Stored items
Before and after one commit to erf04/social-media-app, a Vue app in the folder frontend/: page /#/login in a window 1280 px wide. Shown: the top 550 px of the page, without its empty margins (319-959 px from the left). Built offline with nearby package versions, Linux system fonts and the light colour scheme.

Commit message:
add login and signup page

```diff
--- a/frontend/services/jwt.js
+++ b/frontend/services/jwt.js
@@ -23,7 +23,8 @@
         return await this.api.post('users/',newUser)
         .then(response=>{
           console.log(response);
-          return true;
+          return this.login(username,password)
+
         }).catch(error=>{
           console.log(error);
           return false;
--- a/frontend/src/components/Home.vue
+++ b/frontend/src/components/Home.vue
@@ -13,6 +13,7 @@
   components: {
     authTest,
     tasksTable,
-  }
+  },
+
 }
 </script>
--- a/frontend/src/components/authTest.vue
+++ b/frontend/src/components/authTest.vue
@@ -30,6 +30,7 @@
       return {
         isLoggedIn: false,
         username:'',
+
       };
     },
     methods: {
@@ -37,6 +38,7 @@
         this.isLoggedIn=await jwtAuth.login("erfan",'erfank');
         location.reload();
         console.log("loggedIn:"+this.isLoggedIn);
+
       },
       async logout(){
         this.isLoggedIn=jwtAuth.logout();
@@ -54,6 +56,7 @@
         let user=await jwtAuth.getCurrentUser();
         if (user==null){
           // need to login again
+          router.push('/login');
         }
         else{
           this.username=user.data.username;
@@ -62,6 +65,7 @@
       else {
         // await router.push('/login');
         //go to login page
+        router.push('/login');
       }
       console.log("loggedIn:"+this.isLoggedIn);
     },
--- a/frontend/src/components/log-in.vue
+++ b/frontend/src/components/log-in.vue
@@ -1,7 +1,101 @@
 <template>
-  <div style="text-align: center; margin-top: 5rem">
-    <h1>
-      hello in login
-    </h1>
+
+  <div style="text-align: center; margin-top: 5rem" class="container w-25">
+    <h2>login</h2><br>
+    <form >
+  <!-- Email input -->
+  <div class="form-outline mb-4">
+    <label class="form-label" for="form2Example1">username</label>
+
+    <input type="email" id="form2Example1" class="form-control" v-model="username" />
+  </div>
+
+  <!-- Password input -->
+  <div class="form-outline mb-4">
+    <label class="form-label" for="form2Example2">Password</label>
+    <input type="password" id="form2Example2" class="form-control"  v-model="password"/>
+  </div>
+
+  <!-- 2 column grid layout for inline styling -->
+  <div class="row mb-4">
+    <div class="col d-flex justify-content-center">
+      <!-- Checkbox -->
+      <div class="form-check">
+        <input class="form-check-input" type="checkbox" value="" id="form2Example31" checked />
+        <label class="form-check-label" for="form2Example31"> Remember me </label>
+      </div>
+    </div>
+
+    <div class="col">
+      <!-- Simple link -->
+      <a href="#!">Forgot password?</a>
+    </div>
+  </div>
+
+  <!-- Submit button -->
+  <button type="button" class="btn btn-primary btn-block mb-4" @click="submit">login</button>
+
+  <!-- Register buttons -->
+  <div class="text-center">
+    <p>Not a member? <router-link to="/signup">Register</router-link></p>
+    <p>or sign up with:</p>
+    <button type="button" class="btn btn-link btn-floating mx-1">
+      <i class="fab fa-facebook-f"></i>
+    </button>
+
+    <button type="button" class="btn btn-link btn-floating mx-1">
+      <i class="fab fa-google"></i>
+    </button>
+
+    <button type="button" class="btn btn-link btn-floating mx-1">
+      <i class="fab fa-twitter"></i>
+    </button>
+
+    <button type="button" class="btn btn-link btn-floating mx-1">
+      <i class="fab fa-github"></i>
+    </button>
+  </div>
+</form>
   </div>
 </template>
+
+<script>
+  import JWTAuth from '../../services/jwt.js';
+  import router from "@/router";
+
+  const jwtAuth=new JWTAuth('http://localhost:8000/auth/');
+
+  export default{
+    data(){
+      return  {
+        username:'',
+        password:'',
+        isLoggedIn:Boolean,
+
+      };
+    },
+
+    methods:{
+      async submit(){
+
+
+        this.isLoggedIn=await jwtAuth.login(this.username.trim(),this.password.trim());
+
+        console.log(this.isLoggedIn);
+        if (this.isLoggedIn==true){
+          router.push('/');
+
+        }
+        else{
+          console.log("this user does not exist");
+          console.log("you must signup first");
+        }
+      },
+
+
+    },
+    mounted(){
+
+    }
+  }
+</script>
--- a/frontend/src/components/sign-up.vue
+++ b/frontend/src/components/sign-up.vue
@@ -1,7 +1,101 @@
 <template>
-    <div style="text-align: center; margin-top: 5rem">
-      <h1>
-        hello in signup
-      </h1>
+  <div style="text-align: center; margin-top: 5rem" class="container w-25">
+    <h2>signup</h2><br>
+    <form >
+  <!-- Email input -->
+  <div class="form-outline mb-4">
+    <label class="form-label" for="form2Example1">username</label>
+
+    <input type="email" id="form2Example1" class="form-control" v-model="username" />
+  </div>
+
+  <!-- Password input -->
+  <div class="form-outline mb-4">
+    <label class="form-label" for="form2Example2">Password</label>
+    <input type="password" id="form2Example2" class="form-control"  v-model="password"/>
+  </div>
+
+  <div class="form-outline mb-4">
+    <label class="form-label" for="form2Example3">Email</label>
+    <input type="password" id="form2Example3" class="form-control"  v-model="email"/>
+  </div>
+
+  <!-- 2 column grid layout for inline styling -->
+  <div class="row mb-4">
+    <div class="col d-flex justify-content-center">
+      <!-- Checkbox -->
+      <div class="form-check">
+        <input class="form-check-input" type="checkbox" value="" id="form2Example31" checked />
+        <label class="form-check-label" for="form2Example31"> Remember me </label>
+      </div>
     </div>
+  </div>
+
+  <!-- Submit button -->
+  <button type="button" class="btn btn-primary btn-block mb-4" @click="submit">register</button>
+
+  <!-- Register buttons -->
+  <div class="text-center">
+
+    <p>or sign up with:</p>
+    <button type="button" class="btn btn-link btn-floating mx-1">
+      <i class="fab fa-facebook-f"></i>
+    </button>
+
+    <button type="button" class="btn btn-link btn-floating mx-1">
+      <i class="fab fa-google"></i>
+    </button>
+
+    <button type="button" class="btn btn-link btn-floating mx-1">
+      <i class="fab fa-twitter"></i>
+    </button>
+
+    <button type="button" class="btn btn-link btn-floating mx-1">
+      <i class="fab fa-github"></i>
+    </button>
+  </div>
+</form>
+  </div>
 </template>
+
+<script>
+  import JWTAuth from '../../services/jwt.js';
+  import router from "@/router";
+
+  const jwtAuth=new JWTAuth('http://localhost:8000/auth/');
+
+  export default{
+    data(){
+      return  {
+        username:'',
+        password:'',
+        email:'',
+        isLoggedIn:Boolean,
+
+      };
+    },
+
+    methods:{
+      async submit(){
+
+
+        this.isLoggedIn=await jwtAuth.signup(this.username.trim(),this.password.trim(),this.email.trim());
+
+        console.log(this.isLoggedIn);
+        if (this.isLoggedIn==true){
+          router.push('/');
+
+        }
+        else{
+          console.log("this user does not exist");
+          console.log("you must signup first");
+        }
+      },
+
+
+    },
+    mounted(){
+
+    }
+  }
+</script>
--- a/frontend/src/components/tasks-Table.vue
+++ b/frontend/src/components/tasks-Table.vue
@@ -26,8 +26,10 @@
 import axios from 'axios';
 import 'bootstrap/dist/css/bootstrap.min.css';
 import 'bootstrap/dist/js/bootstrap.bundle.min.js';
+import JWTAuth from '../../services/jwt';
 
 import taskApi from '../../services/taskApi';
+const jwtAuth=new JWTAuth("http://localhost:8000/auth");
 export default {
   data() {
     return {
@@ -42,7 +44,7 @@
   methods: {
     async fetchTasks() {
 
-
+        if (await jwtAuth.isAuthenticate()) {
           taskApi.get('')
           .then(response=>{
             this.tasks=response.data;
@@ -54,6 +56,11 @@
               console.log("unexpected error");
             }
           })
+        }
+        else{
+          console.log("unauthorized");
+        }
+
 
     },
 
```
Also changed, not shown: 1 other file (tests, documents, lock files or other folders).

* _ABOUT THIS TASK_
Report every line above that has the string "services" in it.

* _TASK SOLUTION_
--- a/frontend/services/jwt.js
+++ b/frontend/services/jwt.js
+  import JWTAuth from '../../services/jwt.js';
+  import JWTAuth from '../../services/jwt.js';
+import JWTAuth from '../../services/jwt';
 import taskApi from '../../services/taskApi';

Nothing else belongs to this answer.